The first change is that until further notice, we will not be disabling Basic Auth for any protocols that your tenant is using. When we resume this program, we will provide a minimum of twelve months notice before we block the use of Basic Auth on any protocol being used in your tenant.

We will continue with our plan to disable Basic Auth for protocols that your tenant is not using. Many customers don’t know that unneeded legacy protocols remain enabled in their tenant (Security Defaults takes care of this for newly created tenants now). We plan to disable Basic Auth for these unused protocols to prevent potential mis-use. We will do this based on examining recorded usage of these protocols by your tenant, and we will send Message Center posts providing 30 days notice of the change to your tenant. This work will begin in a few months.

The next change to the previously announced plan is that we are adding MAPI, RPC, and Offline Address Book (OAB) to the protocols included in this effort to further enhance data protection.

As clarified in previous blogs, Outlook depends upon Exchange Web Services (EWS) for core features; therefore, tenants using Basic Auth with Outlook must enable Modern Auth before Basic Auth for EWS is disabled. Outlook uses only one type of authentication for all connections to a mailbox, so including these protocols should not adversely affect you. If EWS has Basic Auth disabled, Outlook won’t use Basic Auth for any of the other protocols or endpoints it needs to access.

At this time, we are not including AutoDiscover, another protocol and endpoint used by Outlook. There are two reasons for this. First, AutoDiscover doesn’t provide access to user data; it only provides a pointer to the endpoint that the client should use to access data. Second, as long as a tenant has some EWS or Exchange ActiveSync (EAS) usage, AutoDiscover is necessary for client configuration.

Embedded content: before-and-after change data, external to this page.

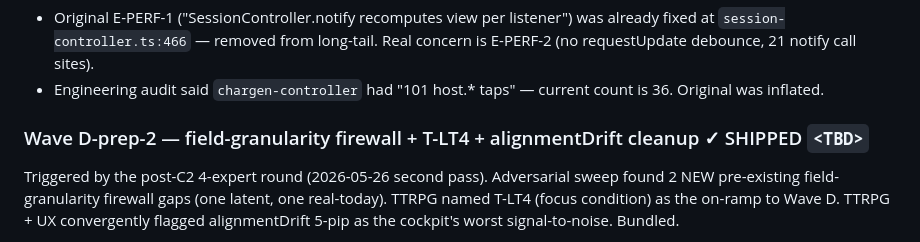
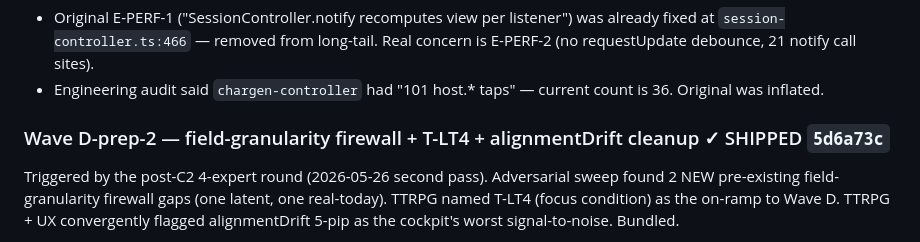
Before and after one commit to gutschke/quire, a Markdown page: runtime/design/holistic-review-2026-05-26.md, the part around the change. Drawn GitHub-style.

Commit message:
design: backfill D-prep-2 commit hash

```diff
--- a/runtime/design/holistic-review-2026-05-26.md
+++ b/runtime/design/holistic-review-2026-05-26.md
@@ -234,7 +234,7 @@ before the bigger Wave-D items begin.
 - Engineering audit said `chargen-controller` had "101 host.*
   taps" — current count is 36.  Original was inflated.
 
-### Wave D-prep-2 — field-granularity firewall + T-LT4 + alignmentDrift cleanup ✓ SHIPPED `<TBD>`
+### Wave D-prep-2 — field-granularity firewall + T-LT4 + alignmentDrift cleanup ✓ SHIPPED `5d6a73c`
 
 Triggered by the post-C2 4-expert round (2026-05-26 second pass).
 Adversarial sweep found 2 NEW pre-existing field-granularity
```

Once Basic Auth is disabled for the vast majority of tenants, we’ll consider disabling Basic Auth for AutoDiscover.

Finally, we are aligning our plans with those for SMTP AUTH. We had previously announced that we would begin to disable SMTP AUTH for newly created tenants (and have already done so), and that we would expand this to disable SMTP AUTH for tenants who do not use it. We are continuing to do that, but we will include SMTP AUTH in all future communications and Message Center posts to make it easier for you to track the overall plan.

In summary, we have postponed disabling Basic Auth for protocols in active use by your tenant until further notice, but we will continue to disable Basic Auth for any protocols you are not currently using. The overall scope of this change now covers EWS, EAS, POP, IMAP, Remote PowerShell, MAPI, RPC, SMTP AUTH and OAB.

How Will I Know When My Tenant Is Affected?

We will publish a major change Message Center post to your tenant 30 days prior to disabling Basic Auth for any protocols in your tenant. Major changes also trigger email notifications. We will also publish a Message Center post when we have made the actual change.

What If My Tenant is Using One of These Protocols?

If your tenant is using any of these protocols in the 30 days prior to us randomly selecting your tenant for potential inclusion, we won’t disable them. Should you find a Message Center post to the contrary, please let us know (details on how to let us know will be in the Message Center post) and we’ll exclude you from the change. You’ll be able to do this right up until we disable these protocols for good (at a future date).

How Do I Know if My Tenant is Currently Using One of the Impacted Protocols?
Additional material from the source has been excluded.